6. If God retains ownership, what does it mean that mankind has "dominion" over the earthly creation? Explain the concept of "stewardship." Read Christ's parable of the talents in Matthew 25:14-28 for a clearer understanding of what a good steward is. How does a faithful steward utilize the goods entrusted to him? Does he leave them undeveloped?

COMMENT: Man was given a special role in nature that no other being has. Mankind's position in nature is ordained by God, and God fitted humans for that position by creating people in His own image with superior capabilities, intelligence, and an aesthetic sense. Because of his position of dominance, man is responsible to God for how he rules.

7. People have an aesthetic sense. How do the things God has created affect that sense? Consider Hosea 14:6 and Matthew 6:28-29. God put Adam and Eve in a garden. What affect does being in a botanical garden have on you?

COMMENT: There are many similes and metaphors relating to beauty from God's earthly creation in the Song of Solomon. What a loss to humanity if we besmirch or destroy that which is sublime and beautiful in the earth! Furthermore, businesses have known for a long time that one's environment affects worker productivity and morale. Many Fortune 500 companies now have interior landscaping because they found attractive floral arrangements make for employee contentment and higher productivity (http://www.corporategreen.com/html/think_green.html).

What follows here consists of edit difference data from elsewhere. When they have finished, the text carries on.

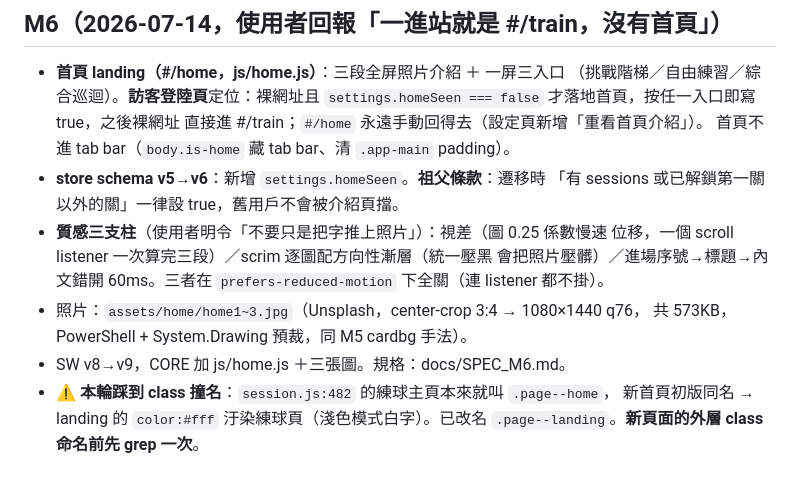
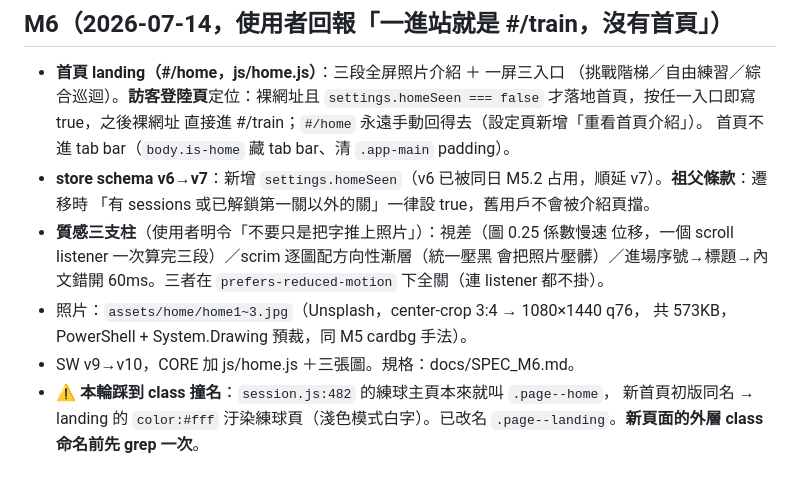
Before and after one commit to lioneer32232002-commits/shot-ledger, a Markdown page: docs/HANDOFF_20260714.md, the part around the change. Rendered like a GitHub page.

```diff
--- a/docs/HANDOFF_20260714.md
+++ b/docs/HANDOFF_20260714.md
@@ -80,7 +80,7 @@
   `settings.homeSeen === false` 才落地首頁，按任一入口即寫 true，之後裸網址
   直接進 #/train；`#/home` 永遠手動回得去（設定頁新增「重看首頁介紹」）。
   首頁不進 tab bar（`body.is-home` 藏 tab bar、清 `.app-main` padding）。
-- **store schema v5→v6**：新增 `settings.homeSeen`。**祖父條款**：遷移時
+- **store schema v6→v7**：新增 `settings.homeSeen`（v6 已被同日 M5.2 占用，順延 v7）。**祖父條款**：遷移時
   「有 sessions 或已解鎖第一關以外的關」一律設 true，舊用戶不會被介紹頁擋。
 - **質感三支柱**（使用者明令「不要只是把字推上照片」）：視差（圖 0.25 係數慢速
   位移，一個 scroll listener 一次算完三段）／scrim 逐圖配方向性漸層（統一壓黑
@@ -88,7 +88,7 @@
   `prefers-reduced-motion` 下全關（連 listener 都不掛）。
 - 照片：`assets/home/home1~3.jpg`（Unsplash，center-crop 3:4 → 1080×1440 q76，
   共 573KB，PowerShell + System.Drawing 預裁，同 M5 cardbg 手法）。
-- SW v8→v9，CORE 加 js/home.js ＋三張圖。規格：docs/SPEC_M6.md。
+- SW v9→v10，CORE 加 js/home.js ＋三張圖。規格：docs/SPEC_M6.md。
 - ⚠️ **本輪踩到 class 撞名**：`session.js:482` 的練球主頁本來就叫 `.page--home`，
   新首頁初版同名 → landing 的 `color:#fff` 汙染練球頁（淺色模式白字）。已改名
   `.page--landing`。**新頁面的外層 class 命名前先 grep 一次**。
```
Also changed, not shown: docs/SPEC_M6.md (+5 -5 lines).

Source for Environmental Ethics

COLOSSIANS 1:16: "For by Him [Jesus Christ] all things were created that are in heaven and that are on earth, visible and invisible, whether thrones or dominions or principalities or powers. All things were created through Him and for Him."

1. What does this verse teach concerning whether the earth was made for mankind? Should we look at the earth and its resources from a human-centered or God-centered point of view?

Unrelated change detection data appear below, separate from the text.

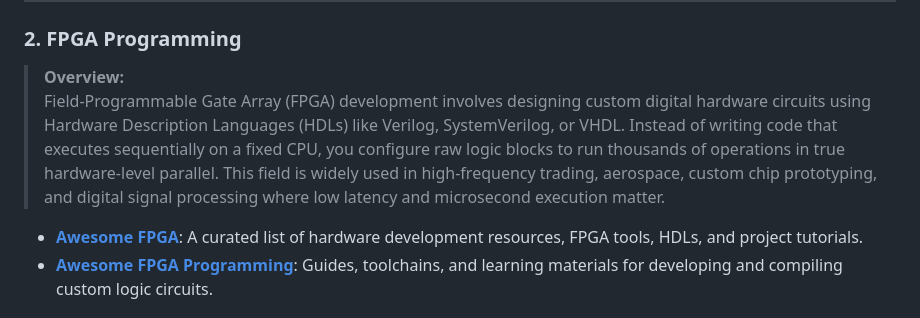
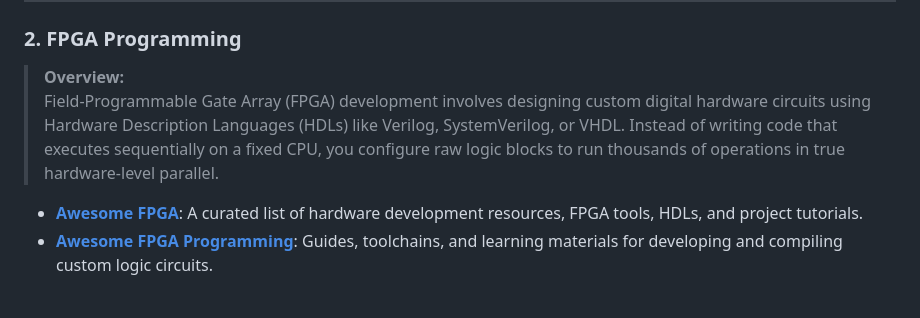
Before and after one commit to 0xTamil/archive, a Markdown page: README.md, the part around the change. Drawn GitHub-style.

```diff
--- a/README.md
+++ b/README.md
@@ -113,7 +113,7 @@ If you are new to low-level systems programming, follow these core steps:
 
 ### 2. FPGA Programming
 > **Overview:**
-> Field-Programmable Gate Array (FPGA) development involves designing custom digital hardware circuits using Hardware Description Languages (HDLs) like Verilog, SystemVerilog, or VHDL. Instead of writing code that executes sequentially on a fixed CPU, you configure raw logic blocks to run thousands of operations in true hardware-level parallel. This field is widely used in high-frequency trading, aerospace, custom chip prototyping, and digital signal processing where low latency and microsecond execution matter.
+> Field-Programmable Gate Array (FPGA) development involves designing custom digital hardware circuits using Hardware Description Languages (HDLs) like Verilog, SystemVerilog, or VHDL. Instead of writing code that executes sequentially on a fixed CPU, you configure raw logic blocks to run thousands of operations in true hardware-level parallel.
 
 - **[Awesome FPGA](https://github.com/Vitorian/awesome-fpga)**: A curated list of hardware development resources, FPGA tools, HDLs, and project tutorials.
 - **[Awesome FPGA Programming](https://github.com/emanueledelsozzo/awesome-fpga-programming)**: Guides, toolchains, and learning materials for developing and compiling custom logic circuits.
```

2. If the earth and all that is in it -- including mankind -- was made by God and for God, and if He retains ownership, then where should we look for the values and ethics to properly manage the earth: people, animals, "nature," or God?

3. How does mankind's sins affect nature? Read Hosea 4:1-3 before answering. Contrast with descriptions of the earth during Christ's millennial rule (as in, for example, Isaiah 35). What do you conclude about humanity solving environmental problems while transgressing God's law?

Principles for Environmental Management

LEVITICUS 25:2-4: "'…When you come into the land which I give you, then the land shall keep a sabbath to the LORD. Six years you shall sow your field, and six years you shall prune your vineyard, and gather its fruit; but in the seventh year there shall be a sabbath of solemn rest for the land, a sabbath to the LORD. You shall neither sow your field nor prune your vineyard.'"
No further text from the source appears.